Entries supplied:
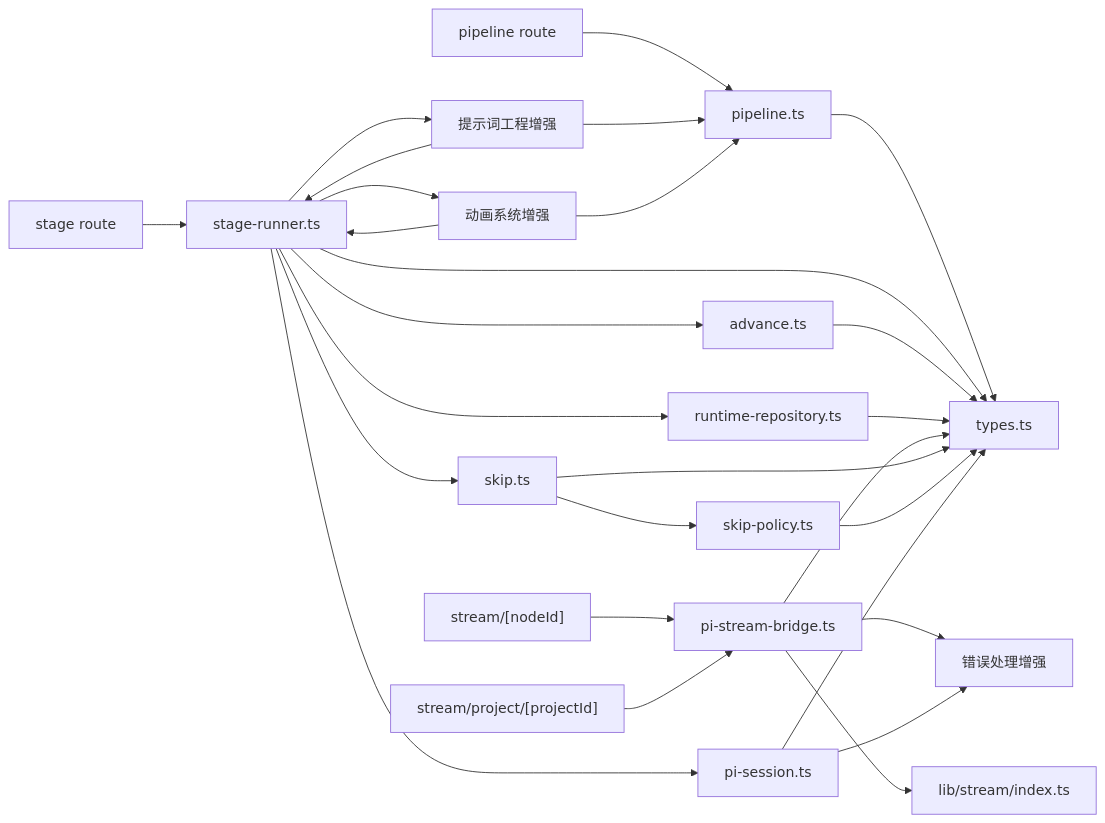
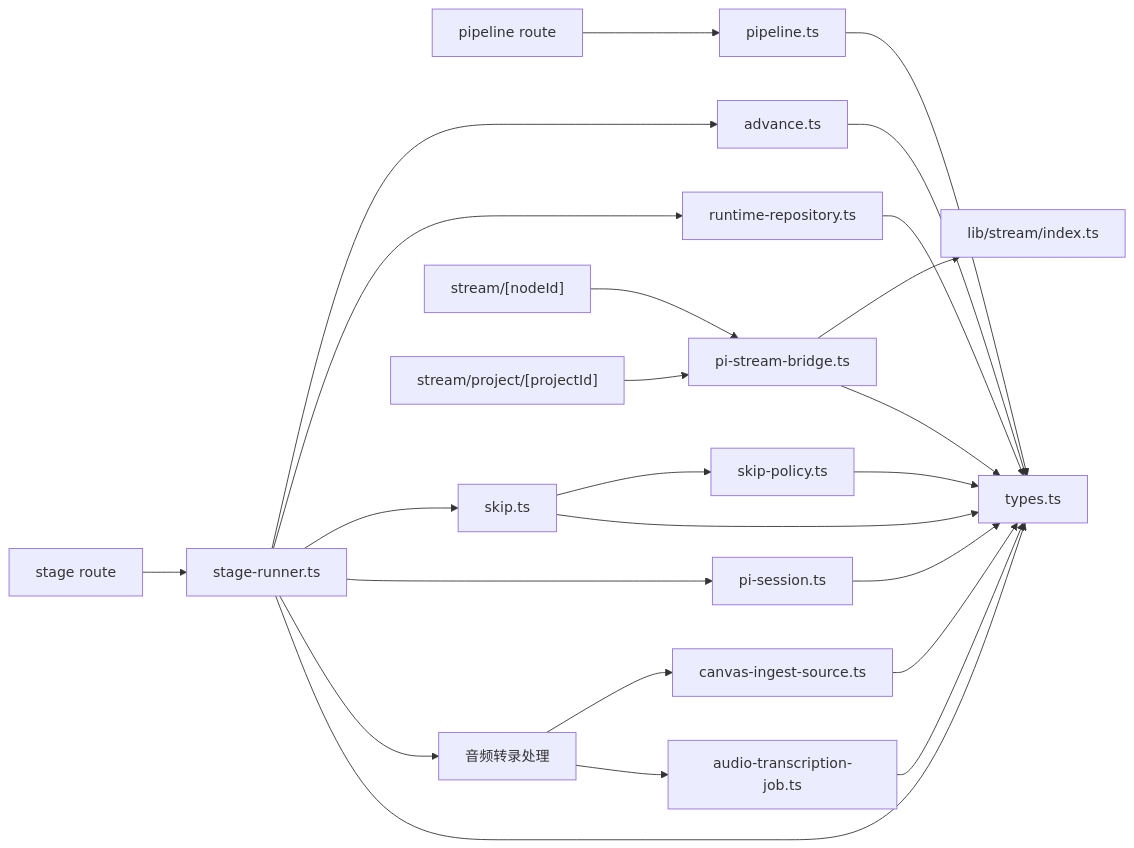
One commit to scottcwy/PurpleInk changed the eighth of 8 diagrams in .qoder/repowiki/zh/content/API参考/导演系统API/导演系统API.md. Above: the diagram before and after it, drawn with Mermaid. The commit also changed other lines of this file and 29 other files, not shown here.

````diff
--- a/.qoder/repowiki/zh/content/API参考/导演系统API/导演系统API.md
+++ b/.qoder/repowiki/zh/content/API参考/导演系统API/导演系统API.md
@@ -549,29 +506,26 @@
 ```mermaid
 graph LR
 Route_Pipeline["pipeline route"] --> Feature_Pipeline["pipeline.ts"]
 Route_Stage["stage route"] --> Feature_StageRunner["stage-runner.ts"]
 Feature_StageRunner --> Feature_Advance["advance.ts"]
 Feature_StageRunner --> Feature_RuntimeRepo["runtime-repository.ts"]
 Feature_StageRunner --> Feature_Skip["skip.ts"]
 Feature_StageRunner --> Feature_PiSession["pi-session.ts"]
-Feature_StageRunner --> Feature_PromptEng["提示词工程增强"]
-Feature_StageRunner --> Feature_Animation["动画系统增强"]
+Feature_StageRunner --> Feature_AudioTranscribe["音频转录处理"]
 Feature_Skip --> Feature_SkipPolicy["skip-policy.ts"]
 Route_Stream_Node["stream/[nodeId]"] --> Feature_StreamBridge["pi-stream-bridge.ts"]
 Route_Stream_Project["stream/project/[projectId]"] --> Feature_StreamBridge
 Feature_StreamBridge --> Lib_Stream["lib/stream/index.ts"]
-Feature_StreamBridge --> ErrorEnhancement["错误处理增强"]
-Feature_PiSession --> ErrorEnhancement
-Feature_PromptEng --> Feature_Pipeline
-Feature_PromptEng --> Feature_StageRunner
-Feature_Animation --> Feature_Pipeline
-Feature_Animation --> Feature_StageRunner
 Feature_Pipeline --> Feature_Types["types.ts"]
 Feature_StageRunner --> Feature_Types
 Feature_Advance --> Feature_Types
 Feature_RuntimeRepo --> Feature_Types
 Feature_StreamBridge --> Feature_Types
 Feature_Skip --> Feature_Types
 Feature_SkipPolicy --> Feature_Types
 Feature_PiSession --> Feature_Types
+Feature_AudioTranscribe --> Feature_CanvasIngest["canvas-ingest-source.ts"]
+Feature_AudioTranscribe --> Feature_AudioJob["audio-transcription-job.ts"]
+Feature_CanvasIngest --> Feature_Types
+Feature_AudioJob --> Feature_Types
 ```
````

What is required: Repeat the material verbatim but without any of its pictures.

Result:
One commit to scottcwy/PurpleInk changed the eighth of 8 diagrams in .qoder/repowiki/zh/content/API参考/导演系统API/导演系统API.md. Above: the diagram before and after it, drawn with Mermaid. The commit also changed other lines of this file and 29 other files, not shown here.

````diff
--- a/.qoder/repowiki/zh/content/API参考/导演系统API/导演系统API.md
+++ b/.qoder/repowiki/zh/content/API参考/导演系统API/导演系统API.md
@@ -549,29 +506,26 @@
 ```mermaid
 graph LR
 Route_Pipeline["pipeline route"] --> Feature_Pipeline["pipeline.ts"]
 Route_Stage["stage route"] --> Feature_StageRunner["stage-runner.ts"]
 Feature_StageRunner --> Feature_Advance["advance.ts"]
 Feature_StageRunner --> Feature_RuntimeRepo["runtime-repository.ts"]
 Feature_StageRunner --> Feature_Skip["skip.ts"]
 Feature_StageRunner --> Feature_PiSession["pi-session.ts"]
-Feature_StageRunner --> Feature_PromptEng["提示词工程增强"]
-Feature_StageRunner --> Feature_Animation["动画系统增强"]
+Feature_StageRunner --> Feature_AudioTranscribe["音频转录处理"]
 Feature_Skip --> Feature_SkipPolicy["skip-policy.ts"]
 Route_Stream_Node["stream/[nodeId]"] --> Feature_StreamBridge["pi-stream-bridge.ts"]
 Route_Stream_Project["stream/project/[projectId]"] --> Feature_StreamBridge
 Feature_StreamBridge --> Lib_Stream["lib/stream/index.ts"]
-Feature_StreamBridge --> ErrorEnhancement["错误处理增强"]
-Feature_PiSession --> ErrorEnhancement
-Feature_PromptEng --> Feature_Pipeline
-Feature_PromptEng --> Feature_StageRunner
-Feature_Animation --> Feature_Pipeline
-Feature_Animation --> Feature_StageRunner
 Feature_Pipeline --> Feature_Types["types.ts"]
 Feature_StageRunner --> Feature_Types
 Feature_Advance --> Feature_Types
 Feature_RuntimeRepo --> Feature_Types
 Feature_StreamBridge --> Feature_Types
 Feature_Skip --> Feature_Types
 Feature_SkipPolicy --> Feature_Types
 Feature_PiSession --> Feature_Types
+Feature_AudioTranscribe --> Feature_CanvasIngest["canvas-ingest-source.ts"]
+Feature_AudioTranscribe --> Feature_AudioJob["audio-transcription-job.ts"]
+Feature_CanvasIngest --> Feature_Types
+Feature_AudioJob --> Feature_Types
 ```
````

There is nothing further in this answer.